» RECORDS TO PROCESS:
Segment Open
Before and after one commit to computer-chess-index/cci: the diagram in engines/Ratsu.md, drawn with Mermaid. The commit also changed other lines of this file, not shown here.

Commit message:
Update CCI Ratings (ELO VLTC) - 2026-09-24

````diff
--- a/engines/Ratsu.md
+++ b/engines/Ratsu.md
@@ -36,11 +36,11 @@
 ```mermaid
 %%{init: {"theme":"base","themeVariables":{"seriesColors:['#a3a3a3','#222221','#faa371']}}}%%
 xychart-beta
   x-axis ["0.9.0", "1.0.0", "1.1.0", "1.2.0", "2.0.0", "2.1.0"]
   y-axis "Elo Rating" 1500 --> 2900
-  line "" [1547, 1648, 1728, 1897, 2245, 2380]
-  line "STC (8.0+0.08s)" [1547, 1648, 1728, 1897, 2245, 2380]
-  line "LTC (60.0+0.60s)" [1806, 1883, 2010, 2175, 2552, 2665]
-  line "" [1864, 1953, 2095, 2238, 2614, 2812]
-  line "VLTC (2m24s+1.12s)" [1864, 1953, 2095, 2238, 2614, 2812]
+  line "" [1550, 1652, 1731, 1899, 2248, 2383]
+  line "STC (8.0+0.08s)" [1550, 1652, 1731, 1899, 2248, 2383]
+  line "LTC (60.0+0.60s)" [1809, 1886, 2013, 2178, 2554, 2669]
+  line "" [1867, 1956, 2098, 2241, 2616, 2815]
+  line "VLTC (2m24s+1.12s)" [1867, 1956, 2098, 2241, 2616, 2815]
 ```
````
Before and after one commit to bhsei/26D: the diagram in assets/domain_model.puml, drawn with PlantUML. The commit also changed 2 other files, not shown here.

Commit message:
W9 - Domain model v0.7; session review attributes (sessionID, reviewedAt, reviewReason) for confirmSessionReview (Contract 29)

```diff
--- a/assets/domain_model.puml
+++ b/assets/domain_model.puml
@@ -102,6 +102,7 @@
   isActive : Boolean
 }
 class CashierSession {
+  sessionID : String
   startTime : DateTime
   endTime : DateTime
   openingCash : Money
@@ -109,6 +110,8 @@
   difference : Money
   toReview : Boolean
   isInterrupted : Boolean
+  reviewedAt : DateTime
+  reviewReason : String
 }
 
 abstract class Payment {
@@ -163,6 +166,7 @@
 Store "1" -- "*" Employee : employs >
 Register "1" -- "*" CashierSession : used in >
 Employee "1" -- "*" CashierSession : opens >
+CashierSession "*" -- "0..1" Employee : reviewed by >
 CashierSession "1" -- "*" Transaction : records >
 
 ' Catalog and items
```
Segment Closed
Segment Open
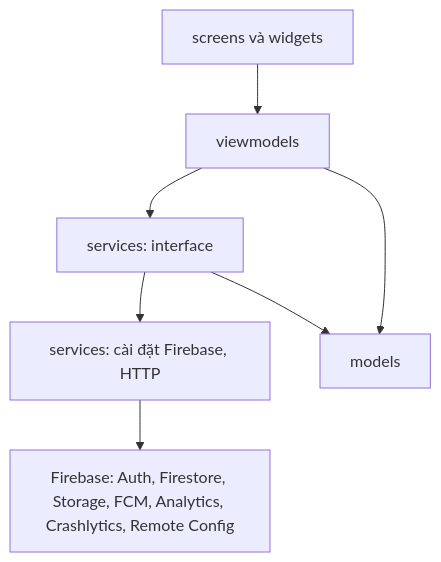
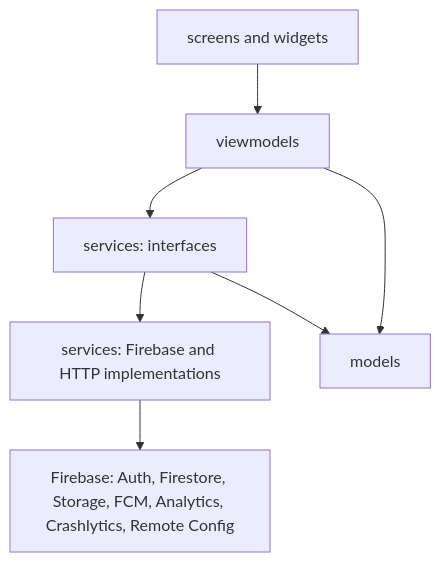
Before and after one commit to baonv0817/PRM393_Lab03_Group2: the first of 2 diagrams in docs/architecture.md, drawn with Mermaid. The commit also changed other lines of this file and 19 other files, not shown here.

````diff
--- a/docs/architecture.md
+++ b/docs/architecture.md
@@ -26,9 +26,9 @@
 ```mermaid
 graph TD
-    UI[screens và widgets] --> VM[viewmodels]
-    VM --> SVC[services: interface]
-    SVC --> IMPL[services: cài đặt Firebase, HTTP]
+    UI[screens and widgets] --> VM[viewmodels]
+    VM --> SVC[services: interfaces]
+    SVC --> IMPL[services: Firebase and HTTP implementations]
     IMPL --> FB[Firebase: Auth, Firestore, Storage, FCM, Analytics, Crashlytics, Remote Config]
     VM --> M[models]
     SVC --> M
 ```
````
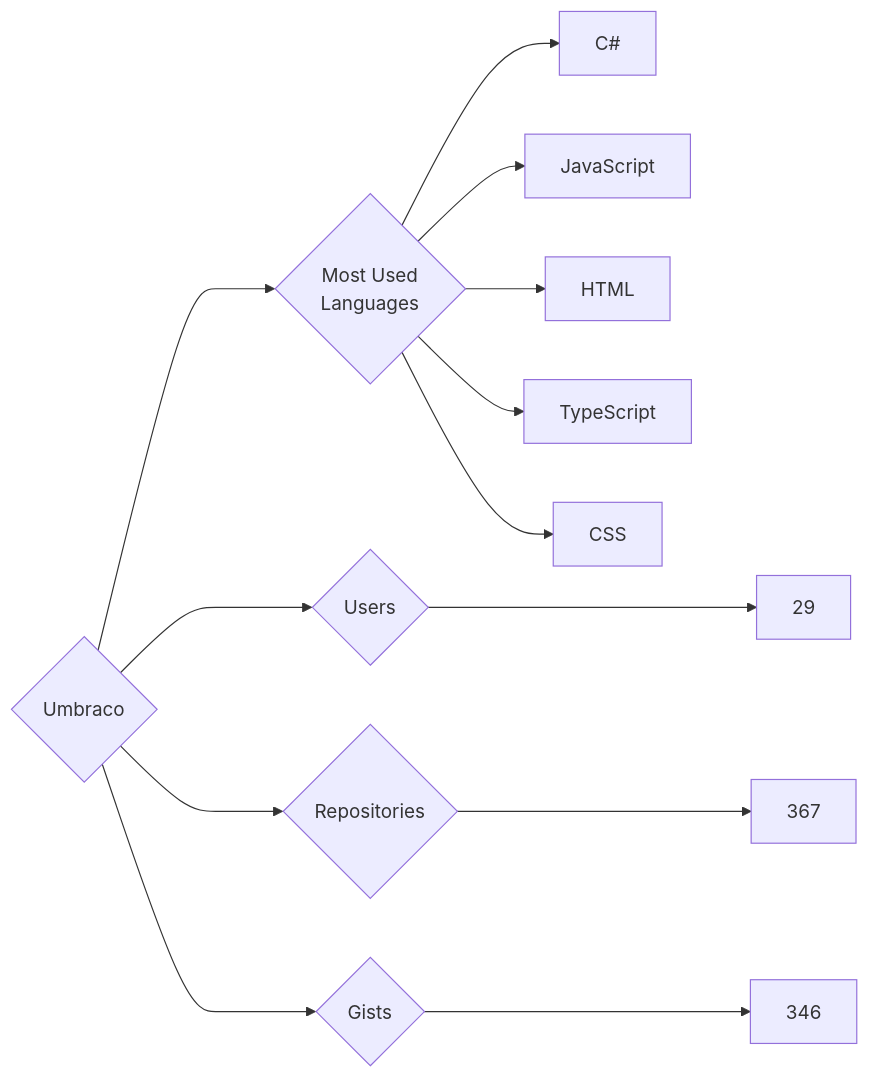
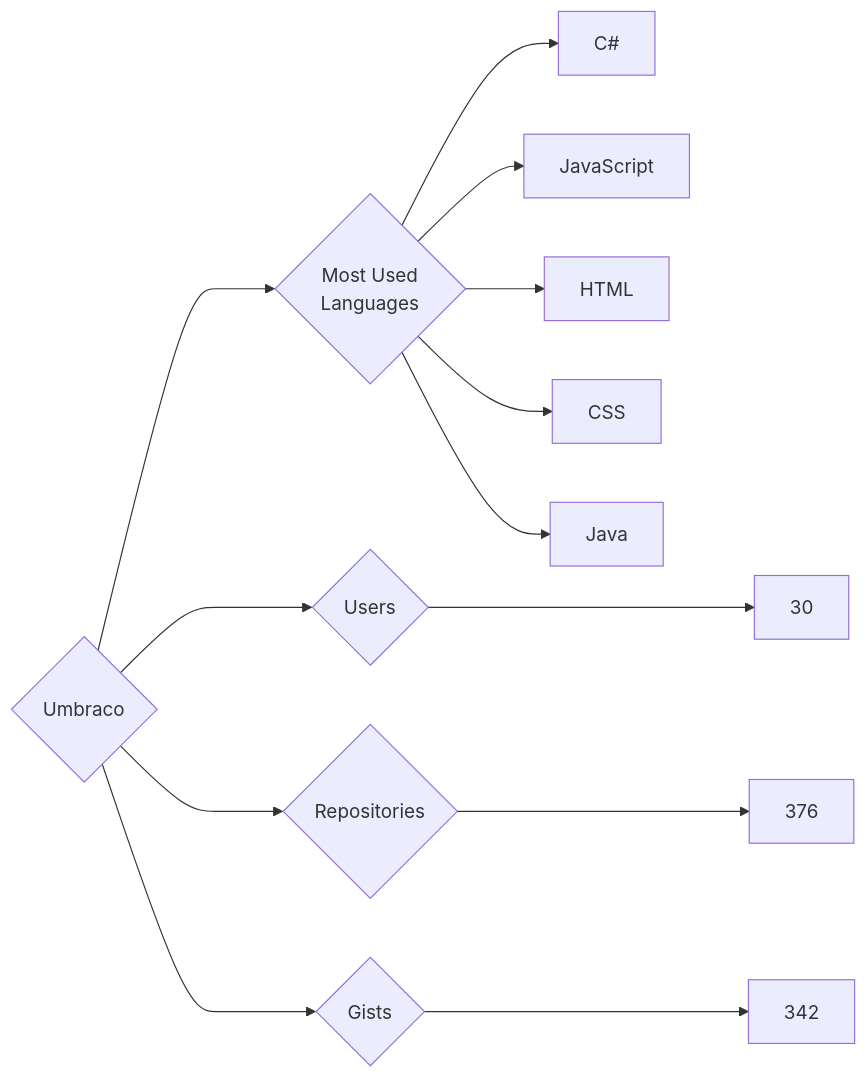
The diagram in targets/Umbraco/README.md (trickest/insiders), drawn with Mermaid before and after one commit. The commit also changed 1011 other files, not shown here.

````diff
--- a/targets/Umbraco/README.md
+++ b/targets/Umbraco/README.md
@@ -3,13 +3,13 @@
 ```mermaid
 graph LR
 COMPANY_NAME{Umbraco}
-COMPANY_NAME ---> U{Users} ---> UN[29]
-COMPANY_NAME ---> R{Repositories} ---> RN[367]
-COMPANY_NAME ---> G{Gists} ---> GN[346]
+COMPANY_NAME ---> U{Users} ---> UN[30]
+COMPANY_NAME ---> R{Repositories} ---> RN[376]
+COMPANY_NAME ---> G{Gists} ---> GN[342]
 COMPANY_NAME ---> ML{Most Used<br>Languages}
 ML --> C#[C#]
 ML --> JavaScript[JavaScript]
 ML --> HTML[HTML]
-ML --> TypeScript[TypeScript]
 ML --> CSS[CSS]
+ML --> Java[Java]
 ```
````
Segment Closed
» WHAT IS NEEDED:
Among the lines above, please find those with "targets" and copy them.

» REPLY TO THE TASK:
The diagram in targets/Umbraco/README.md (trickest/insiders), drawn with Mermaid before and after one commit. The commit also changed 1011 other files, not shown here.
--- a/targets/Umbraco/README.md
+++ b/targets/Umbraco/README.md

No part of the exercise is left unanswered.